Front-end code edit data
========================

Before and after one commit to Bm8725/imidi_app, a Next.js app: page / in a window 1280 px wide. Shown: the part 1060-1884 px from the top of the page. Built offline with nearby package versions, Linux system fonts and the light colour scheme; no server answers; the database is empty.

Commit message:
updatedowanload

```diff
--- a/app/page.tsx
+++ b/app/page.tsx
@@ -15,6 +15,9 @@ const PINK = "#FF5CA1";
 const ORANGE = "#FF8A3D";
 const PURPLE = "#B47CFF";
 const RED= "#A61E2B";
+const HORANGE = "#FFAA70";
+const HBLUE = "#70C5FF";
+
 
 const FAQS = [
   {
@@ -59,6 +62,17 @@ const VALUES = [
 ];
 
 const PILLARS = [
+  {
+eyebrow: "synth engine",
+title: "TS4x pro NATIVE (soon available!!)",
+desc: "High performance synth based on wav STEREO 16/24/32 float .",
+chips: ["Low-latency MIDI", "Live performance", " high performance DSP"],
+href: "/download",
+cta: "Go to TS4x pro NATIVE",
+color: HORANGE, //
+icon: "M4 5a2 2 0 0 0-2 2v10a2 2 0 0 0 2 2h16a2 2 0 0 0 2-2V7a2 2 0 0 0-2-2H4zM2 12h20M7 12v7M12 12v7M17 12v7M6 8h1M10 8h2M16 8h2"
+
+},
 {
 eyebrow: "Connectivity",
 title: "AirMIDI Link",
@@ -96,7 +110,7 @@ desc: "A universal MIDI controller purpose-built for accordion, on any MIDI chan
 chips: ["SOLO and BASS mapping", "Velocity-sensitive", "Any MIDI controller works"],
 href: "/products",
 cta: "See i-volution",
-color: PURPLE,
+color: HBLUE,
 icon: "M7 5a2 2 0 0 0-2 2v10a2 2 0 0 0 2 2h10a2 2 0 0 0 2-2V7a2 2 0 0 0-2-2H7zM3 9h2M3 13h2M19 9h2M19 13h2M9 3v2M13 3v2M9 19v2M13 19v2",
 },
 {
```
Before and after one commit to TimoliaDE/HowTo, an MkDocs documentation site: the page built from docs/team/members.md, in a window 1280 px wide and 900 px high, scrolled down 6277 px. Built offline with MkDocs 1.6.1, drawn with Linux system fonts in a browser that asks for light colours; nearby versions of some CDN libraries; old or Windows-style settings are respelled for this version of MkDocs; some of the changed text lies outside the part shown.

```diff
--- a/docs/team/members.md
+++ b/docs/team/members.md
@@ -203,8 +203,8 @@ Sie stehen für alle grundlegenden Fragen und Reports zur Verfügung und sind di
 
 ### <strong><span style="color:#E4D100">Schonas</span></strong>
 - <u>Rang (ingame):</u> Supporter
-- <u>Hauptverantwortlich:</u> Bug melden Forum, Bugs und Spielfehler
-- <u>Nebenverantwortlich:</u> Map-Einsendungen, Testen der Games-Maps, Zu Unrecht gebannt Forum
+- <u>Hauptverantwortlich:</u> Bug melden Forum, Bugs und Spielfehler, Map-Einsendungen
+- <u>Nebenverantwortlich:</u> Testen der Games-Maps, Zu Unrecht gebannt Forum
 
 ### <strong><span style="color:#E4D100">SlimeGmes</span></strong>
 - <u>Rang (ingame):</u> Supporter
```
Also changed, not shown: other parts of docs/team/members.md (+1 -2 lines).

========================

▸ **Instructions to follow**:
Count the lines of the data that include the string "icon", and give only that number.

▸ **Answer**:
2